ASSIGNMENT:
Go through the records below and copy out every line that contains the word "anthropic".

Entries taken from a collection
━━━━━━

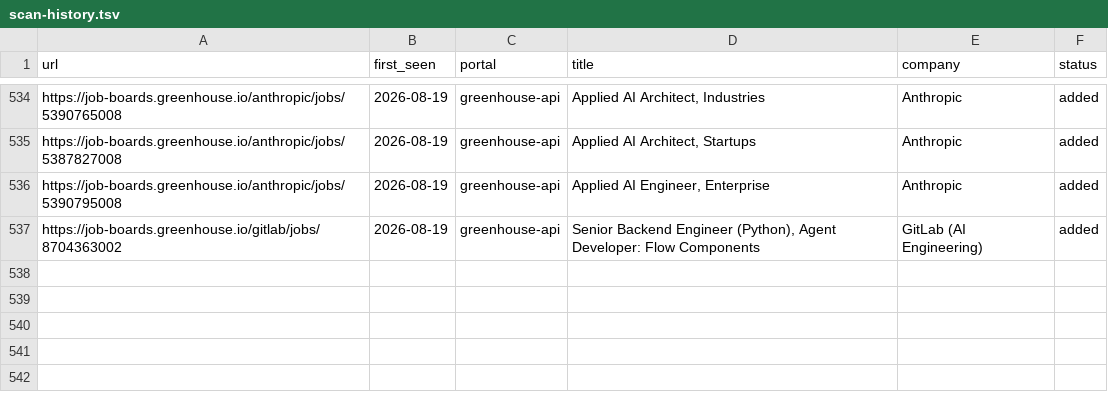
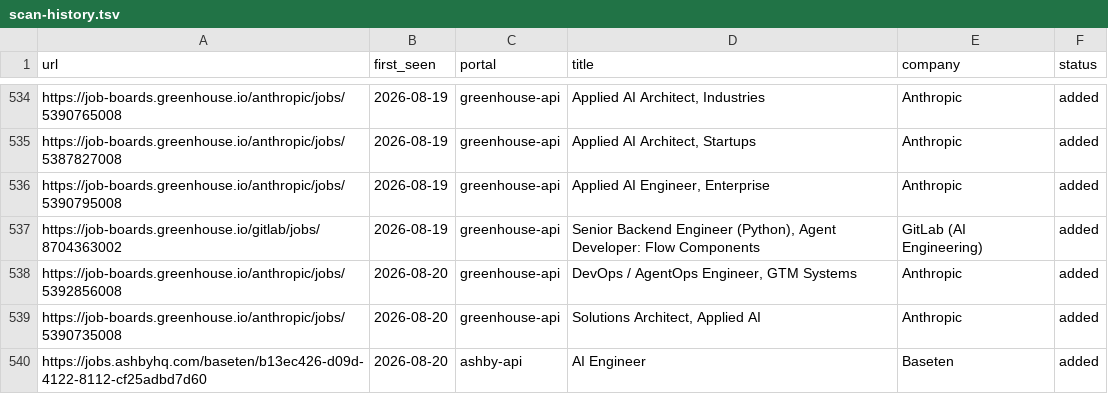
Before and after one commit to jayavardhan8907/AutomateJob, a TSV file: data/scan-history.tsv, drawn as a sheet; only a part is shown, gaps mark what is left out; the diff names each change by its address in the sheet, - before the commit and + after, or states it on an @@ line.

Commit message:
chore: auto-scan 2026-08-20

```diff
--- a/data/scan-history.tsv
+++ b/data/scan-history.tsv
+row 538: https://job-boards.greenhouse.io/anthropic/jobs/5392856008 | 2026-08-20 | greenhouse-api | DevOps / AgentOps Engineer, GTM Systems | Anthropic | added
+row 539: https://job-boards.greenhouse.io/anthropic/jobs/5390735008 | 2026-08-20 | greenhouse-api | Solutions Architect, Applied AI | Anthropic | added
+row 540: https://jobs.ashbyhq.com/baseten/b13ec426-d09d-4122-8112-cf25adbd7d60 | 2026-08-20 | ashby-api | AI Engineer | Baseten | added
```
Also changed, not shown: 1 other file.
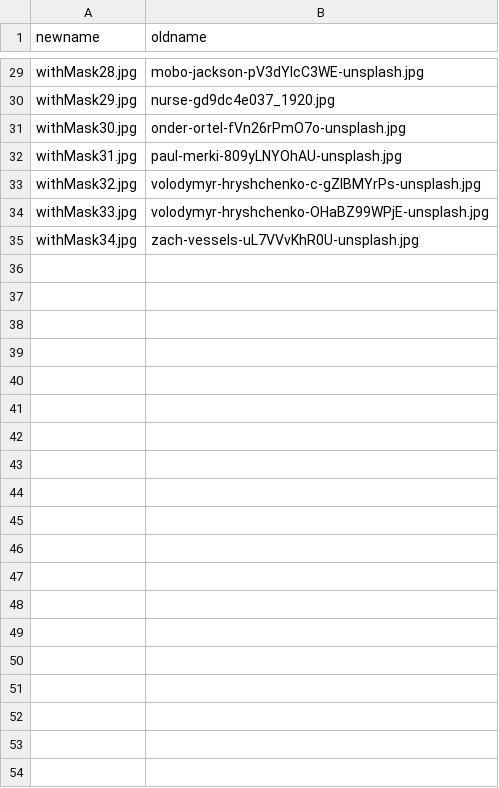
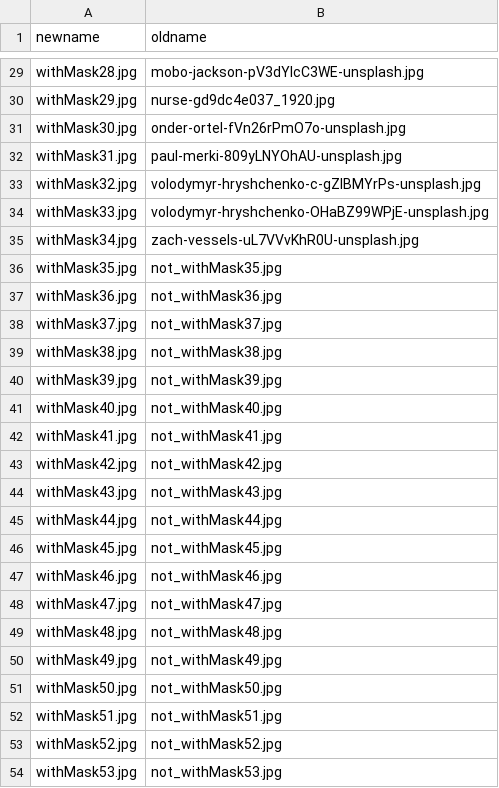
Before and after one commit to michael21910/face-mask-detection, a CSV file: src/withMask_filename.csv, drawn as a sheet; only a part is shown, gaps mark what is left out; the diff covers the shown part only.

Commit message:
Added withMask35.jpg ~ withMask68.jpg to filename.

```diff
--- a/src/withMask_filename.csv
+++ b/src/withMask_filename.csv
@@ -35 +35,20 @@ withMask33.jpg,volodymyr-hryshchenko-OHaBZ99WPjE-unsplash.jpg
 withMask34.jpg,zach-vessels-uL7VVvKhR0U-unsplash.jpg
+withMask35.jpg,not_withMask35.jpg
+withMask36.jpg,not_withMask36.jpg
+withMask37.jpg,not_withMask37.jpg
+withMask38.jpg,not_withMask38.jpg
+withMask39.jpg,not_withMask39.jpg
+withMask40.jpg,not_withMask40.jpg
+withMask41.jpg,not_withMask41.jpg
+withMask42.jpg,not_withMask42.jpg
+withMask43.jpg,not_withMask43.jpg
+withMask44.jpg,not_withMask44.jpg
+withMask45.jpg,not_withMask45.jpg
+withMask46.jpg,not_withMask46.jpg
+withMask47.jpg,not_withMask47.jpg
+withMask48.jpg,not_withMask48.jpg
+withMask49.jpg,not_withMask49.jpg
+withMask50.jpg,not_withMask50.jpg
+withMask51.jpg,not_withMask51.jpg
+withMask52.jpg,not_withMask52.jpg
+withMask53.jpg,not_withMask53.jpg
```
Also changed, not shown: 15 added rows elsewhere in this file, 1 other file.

━━━━━━

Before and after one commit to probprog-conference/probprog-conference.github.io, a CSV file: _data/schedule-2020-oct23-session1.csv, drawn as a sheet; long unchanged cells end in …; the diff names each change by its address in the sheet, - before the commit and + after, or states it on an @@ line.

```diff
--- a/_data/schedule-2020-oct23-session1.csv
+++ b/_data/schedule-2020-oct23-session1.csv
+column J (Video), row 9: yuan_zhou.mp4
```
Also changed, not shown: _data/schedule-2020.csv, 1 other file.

━━━━━━

TASK RESULT:
+row 538: https://job-boards.greenhouse.io/anthropic/jobs/5392856008 | 2026-08-20 | greenhouse-api | DevOps / AgentOps Engineer, GTM Systems | Anthropic | added
+row 539: https://job-boards.greenhouse.io/anthropic/jobs/5390735008 | 2026-08-20 | greenhouse-api | Solutions Architect, Applied AI | Anthropic | added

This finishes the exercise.